Work through the entries below and show every line in which "extensions" is found.
........
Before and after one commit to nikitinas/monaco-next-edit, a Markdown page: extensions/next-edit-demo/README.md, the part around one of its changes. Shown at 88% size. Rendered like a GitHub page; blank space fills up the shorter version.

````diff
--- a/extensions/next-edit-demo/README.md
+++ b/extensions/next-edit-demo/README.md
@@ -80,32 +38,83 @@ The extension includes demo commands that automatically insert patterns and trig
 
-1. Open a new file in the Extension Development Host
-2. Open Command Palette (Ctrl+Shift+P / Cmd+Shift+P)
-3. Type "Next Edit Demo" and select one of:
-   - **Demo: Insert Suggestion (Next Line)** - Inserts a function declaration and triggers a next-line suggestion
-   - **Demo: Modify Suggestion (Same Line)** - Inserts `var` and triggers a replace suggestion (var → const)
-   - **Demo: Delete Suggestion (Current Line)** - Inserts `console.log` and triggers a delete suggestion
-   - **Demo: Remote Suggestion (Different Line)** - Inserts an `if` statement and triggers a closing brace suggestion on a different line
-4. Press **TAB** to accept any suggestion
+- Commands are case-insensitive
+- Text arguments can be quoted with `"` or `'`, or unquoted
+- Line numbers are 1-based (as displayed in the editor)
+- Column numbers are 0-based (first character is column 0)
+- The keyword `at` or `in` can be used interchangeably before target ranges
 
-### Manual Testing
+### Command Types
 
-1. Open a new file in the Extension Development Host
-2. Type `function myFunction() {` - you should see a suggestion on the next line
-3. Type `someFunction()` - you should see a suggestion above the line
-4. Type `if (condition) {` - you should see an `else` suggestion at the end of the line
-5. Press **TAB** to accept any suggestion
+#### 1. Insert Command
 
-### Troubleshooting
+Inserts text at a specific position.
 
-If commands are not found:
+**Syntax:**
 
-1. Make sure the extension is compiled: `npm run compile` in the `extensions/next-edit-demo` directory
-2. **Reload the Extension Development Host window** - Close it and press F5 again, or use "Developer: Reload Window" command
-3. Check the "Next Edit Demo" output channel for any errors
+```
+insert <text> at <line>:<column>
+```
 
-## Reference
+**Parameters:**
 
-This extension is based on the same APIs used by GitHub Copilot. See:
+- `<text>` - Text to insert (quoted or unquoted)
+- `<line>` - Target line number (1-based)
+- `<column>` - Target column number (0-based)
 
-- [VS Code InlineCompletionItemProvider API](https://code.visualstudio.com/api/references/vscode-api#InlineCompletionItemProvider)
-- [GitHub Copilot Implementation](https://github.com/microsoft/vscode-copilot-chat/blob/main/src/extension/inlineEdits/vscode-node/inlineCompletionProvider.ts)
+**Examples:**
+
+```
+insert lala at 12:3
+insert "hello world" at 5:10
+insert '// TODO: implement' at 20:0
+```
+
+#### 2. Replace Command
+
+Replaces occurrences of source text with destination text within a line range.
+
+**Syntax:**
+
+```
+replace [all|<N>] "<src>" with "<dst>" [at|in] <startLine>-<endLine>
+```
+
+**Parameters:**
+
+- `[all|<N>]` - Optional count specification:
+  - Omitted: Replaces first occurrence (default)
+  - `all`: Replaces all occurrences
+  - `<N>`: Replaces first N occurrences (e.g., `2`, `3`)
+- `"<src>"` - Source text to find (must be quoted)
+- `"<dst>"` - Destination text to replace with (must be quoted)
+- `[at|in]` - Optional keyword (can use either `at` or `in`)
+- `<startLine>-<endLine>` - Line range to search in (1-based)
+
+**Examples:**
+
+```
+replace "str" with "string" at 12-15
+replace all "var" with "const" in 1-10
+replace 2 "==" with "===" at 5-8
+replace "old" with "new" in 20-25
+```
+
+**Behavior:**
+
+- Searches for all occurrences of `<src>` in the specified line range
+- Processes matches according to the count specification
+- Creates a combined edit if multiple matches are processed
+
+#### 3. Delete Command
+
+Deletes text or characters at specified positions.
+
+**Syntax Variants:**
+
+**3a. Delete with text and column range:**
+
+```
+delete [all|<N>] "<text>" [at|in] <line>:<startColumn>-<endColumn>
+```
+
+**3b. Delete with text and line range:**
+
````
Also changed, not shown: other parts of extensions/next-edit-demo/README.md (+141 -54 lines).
........
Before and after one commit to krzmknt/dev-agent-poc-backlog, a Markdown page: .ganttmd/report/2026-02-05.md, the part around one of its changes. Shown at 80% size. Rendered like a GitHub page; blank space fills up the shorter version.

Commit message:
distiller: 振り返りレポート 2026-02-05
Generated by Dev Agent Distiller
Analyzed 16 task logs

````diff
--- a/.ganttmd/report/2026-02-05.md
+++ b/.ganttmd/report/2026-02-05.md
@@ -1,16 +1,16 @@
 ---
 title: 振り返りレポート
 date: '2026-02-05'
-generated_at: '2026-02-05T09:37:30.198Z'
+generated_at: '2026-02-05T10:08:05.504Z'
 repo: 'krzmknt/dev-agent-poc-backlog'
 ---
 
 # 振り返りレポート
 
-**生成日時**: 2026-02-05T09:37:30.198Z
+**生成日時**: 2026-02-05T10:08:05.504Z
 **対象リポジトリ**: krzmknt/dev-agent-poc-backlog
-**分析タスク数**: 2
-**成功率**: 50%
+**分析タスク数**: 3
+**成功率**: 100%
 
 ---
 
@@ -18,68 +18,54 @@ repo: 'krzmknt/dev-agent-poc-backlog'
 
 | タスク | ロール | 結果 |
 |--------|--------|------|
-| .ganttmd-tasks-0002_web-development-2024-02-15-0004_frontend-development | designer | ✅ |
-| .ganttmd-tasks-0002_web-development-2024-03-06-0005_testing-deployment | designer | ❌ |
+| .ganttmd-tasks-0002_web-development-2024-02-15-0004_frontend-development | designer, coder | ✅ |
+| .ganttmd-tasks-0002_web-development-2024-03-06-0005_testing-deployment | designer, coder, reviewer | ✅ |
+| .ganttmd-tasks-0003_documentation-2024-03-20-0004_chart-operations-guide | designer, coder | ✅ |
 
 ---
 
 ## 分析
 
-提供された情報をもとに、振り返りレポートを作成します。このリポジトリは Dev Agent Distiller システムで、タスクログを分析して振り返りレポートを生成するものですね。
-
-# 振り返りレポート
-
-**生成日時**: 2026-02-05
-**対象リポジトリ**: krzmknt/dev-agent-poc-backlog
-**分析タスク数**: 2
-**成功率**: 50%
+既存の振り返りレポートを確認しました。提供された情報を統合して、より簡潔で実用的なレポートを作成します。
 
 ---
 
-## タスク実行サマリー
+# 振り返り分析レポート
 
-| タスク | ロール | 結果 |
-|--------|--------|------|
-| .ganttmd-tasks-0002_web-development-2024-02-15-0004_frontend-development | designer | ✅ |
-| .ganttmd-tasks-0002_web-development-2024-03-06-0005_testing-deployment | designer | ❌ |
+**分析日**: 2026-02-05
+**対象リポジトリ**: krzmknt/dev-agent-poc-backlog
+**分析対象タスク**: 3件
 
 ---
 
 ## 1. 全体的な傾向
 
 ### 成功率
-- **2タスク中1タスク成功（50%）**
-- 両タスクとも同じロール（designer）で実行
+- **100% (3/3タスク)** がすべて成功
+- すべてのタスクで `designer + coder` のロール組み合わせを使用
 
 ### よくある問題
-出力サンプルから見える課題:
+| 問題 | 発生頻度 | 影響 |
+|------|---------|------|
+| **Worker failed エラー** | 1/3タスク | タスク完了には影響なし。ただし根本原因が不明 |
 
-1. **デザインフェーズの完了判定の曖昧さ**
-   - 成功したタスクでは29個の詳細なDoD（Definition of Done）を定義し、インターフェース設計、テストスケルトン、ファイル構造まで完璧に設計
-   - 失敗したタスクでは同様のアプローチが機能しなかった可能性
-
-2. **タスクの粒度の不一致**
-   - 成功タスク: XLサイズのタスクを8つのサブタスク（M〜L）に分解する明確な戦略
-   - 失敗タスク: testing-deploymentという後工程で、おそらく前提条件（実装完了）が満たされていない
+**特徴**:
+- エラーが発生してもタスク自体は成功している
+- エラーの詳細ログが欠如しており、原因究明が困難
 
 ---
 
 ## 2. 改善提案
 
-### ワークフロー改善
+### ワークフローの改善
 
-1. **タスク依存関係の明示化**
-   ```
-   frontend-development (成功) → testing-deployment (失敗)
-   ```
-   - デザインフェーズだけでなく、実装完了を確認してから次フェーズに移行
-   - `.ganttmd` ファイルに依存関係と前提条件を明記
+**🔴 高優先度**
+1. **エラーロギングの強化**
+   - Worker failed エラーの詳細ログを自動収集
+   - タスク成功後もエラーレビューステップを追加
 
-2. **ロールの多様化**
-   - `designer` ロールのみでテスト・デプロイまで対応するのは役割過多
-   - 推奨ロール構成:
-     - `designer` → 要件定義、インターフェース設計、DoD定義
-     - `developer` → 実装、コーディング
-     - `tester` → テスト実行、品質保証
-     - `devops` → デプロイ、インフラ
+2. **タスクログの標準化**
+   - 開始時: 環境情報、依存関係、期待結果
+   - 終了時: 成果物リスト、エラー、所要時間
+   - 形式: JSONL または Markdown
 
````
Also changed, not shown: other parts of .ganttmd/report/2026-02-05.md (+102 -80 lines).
........
◆ **Problem solution**
Before and after one commit to nikitinas/monaco-next-edit, a Markdown page: extensions/next-edit-demo/README.md, the part around one of its changes. Shown at 88% size. Rendered like a GitHub page; blank space fills up the shorter version.
--- a/extensions/next-edit-demo/README.md
+++ b/extensions/next-edit-demo/README.md
-1. Make sure the extension is compiled: `npm run compile` in the `extensions/next-edit-demo` directory
Also changed, not shown: other parts of extensions/next-edit-demo/README.md (+141 -54 lines).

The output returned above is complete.